The main point of the essay is political rather than religious: Ferguson fears that the European Union will impose what he calls its “secularized sloth” on the Eastern European countries who are lining up to join it. Ferguson seems a little confused in his treatment of Catholicism, and I doubt that Weber would think that the article adequately restates his thesis, but let those details pass.
To me, the striking thing about the article is Ferguson’s strongly-expressed but apparently unexamined preference for overwork as a way of life and his apparent unawareness of the irony involved in claiming a Christian religious sanction for a commitment to relentless getting and spending.
By ordinary economic logic, the richer we get the more we ought to be willing, at the margin, to trade off material goods for the leisure in which to enjoy them. That Americans have actually been lengthening their work years over the past couple of decades is doubtless true, but it ought to be regarded as puzzling rather than praiseworthy. We ought to be examining our social system to figure out why it doesn’t offer more opportunities to earn a little less and have a little more time off, and why so many people in the richest country in the world feel so stretched financially that they neglect their health (for example by undersleeping and underexcercising), their friendships, and their families to pile up the dough. It isn’t just that the workweek has extended; commuting times, too, have grown.
Why? Why aren’t Americans taking more of their increased wealth as leisure rather than consumer goods? Robert Frank has some thoughts on these topics that seem to me convincing, both in Luxury Fever and in the book on “Winner-take-all” economics he wrote with Phil Cook, but I’m insisting here on the questions rather than on any particular answers.
Put aside for the moment about the problems of children whose parents aren’t (still) married. Just how pleased are we supposed to be that an upper-middle-class child of today in an intact family gets substantially fewer parental hours devoted to his or her upbringing than would have been true a generation ago? The entry of women into the professional workplace was, in my view, a great social accomplishment, but wouldn’t we be better off as a country if both the earners in two-earner families with kids felt able to work fewer hours and spend more hours doing the job of parent?

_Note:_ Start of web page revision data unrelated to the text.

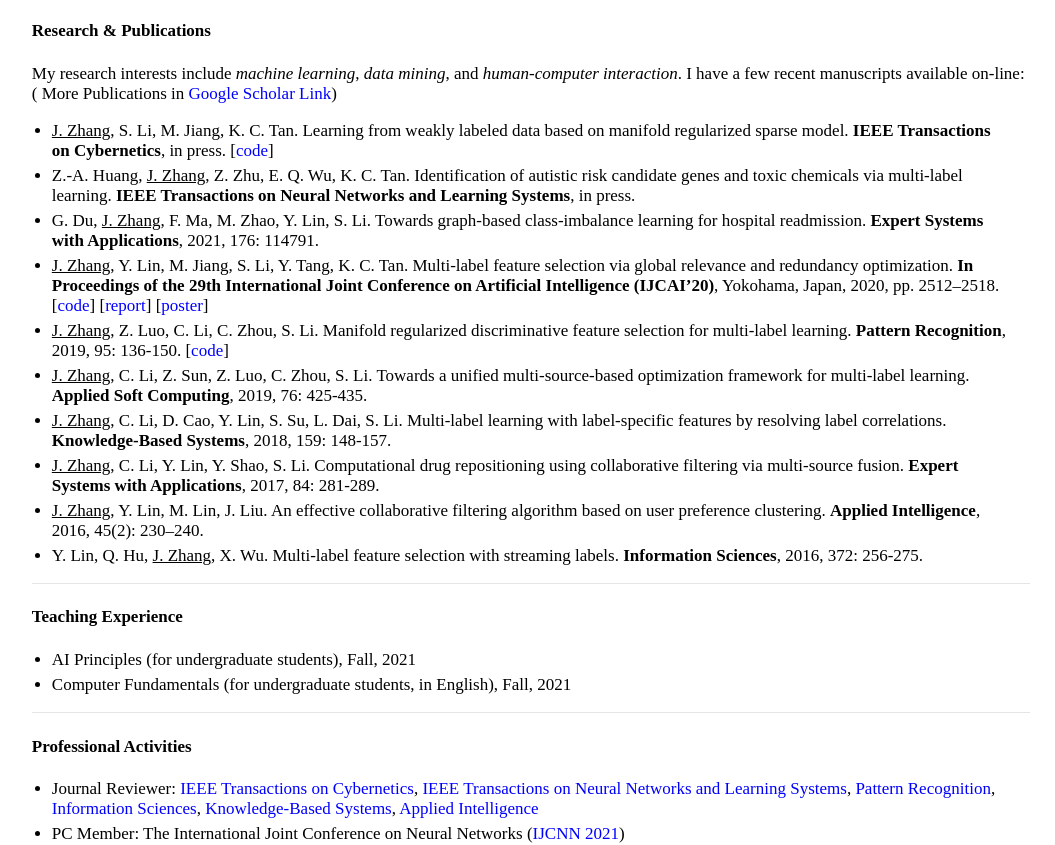
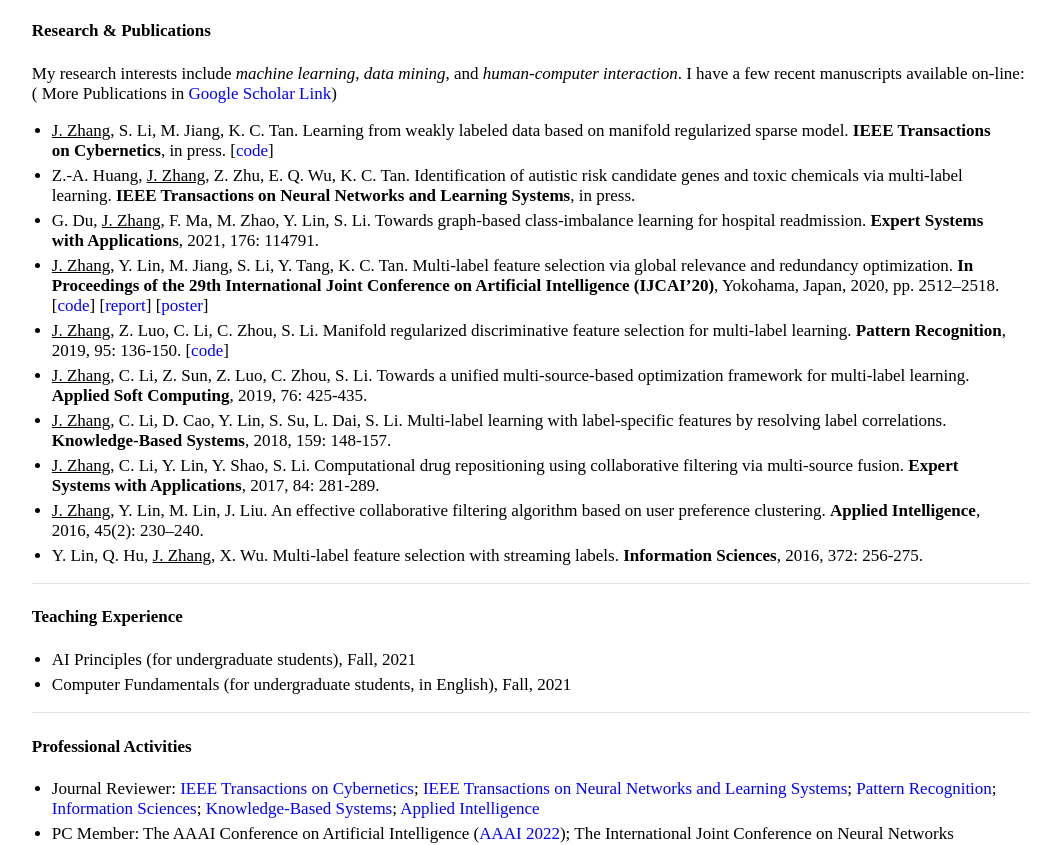
Before and after one commit to jiazhang-ml/jiazhang-ml.github.io, a Jekyll site: the page built from index.md, in a window 1280 px wide, cut to the strip 262-1107 px from the top of the page. Shown: the whole strip, without its empty margins (109-1164 px from the left). Built offline with Jekyll 4.4.1, drawn with Linux system fonts in a browser that asks for light colours; some of the changed text lies outside the part shown.

Commit message:
Update index.md

```diff
--- a/index.md
+++ b/index.md
@@ -38,5 +38,5 @@ My research interests include *machine learning*, *data mining*, and *human-comp
 ---
 
 #### Professional Activities
-* Journal Reviewer: [IEEE Transactions on Cybernetics](https://mc.manuscriptcentral.com/cyb-ieee), [IEEE Transactions on Neural Networks and Learning Systems](https://mc.manuscriptcentral.com/tnnls), [Pattern Recognition](https://www.journals.elsevier.com/pattern-recognition/), [Information Sciences](https://www.journals.elsevier.com/information-sciences), [Knowledge-Based Systems](https://www.journals.elsevier.com/knowledge-based-systems), [Applied Intelligence](https://www.editorialmanager.com/apin/Default.aspx)
-* PC Member: The International Joint Conference on Neural Networks ([IJCNN 2021](https://www.ijcnn.org/))
+* Journal Reviewer: [IEEE Transactions on Cybernetics](https://mc.manuscriptcentral.com/cyb-ieee); [IEEE Transactions on Neural Networks and Learning Systems](https://mc.manuscriptcentral.com/tnnls); [Pattern Recognition](https://www.journals.elsevier.com/pattern-recognition/); [Information Sciences](https://www.journals.elsevier.com/information-sciences); [Knowledge-Based Systems](https://www.journals.elsevier.com/knowledge-based-systems); [Applied Intelligence](https://www.editorialmanager.com/apin/Default.aspx)
+* PC Member: The AAAI Conference on Artificial Intelligence ([AAAI 2022](https://aaai.org/Conferences/AAAI-22/)); The International Joint Conference on Neural Networks ([IJCNN 2021](https://www.ijcnn.org/))
```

Ferguson can barely control his rage at the thought that the horrid, horrid “Old European” European Union is threatening to deprive the innocent (though now, Ferguson reports, Godless) Czechs of the glorious opportunity to put in 2000 hours a year at the office. That will, he explains, mean that the US will continue to have a higher GDP per capita than Europe, despite the fact that Western European productivity is as high as, or higher than, ours. He seems to think this is self-evidently A Bad Thing, though he doesn’t bother to explain why.
Nor does Ferguson ever reflect on what a certain rabbi from Nazareth might think about all of this. But it’s not really very hard to figure out; the Sermon on the Mount is memorably eloquent: “Lay not up treasure here on earth … you cannot serve God and Mammon … Behold the fowls of the air: for they sow not, neither do they reap, nor gather into barns; yet your heavenly Father feedeth them…And why take ye thought for raiment? Behold the lilies of the field: they toil not, neither do they spin, and yet I say to you that even Solomon in all his glory was not arrayed like one of these …”
Jesus, as quoted in the Gospels, is sometimes obscure, but his position on the Protestant Ethic couldn’t be clearer. He was against it.
Now I’m not very religious, and the religion I mostly don’t practice isn’t Christianity. So I’m not committed to the idea that what Jesus said is the way people ought to behave. And of course there are lots of things about institutional Christianity that are hard to square with the Gospels; there’s no contradiction between the textual claim that the Sermon on the Mount is hostile to accumulation and Weber’s sociological claim that some aspects of Protestantism were favorable to economic growth.
But isn’t it rather strange to claim as an argument in favor of Christian religiosity that it encourages people to sacrifice their children to Mammon?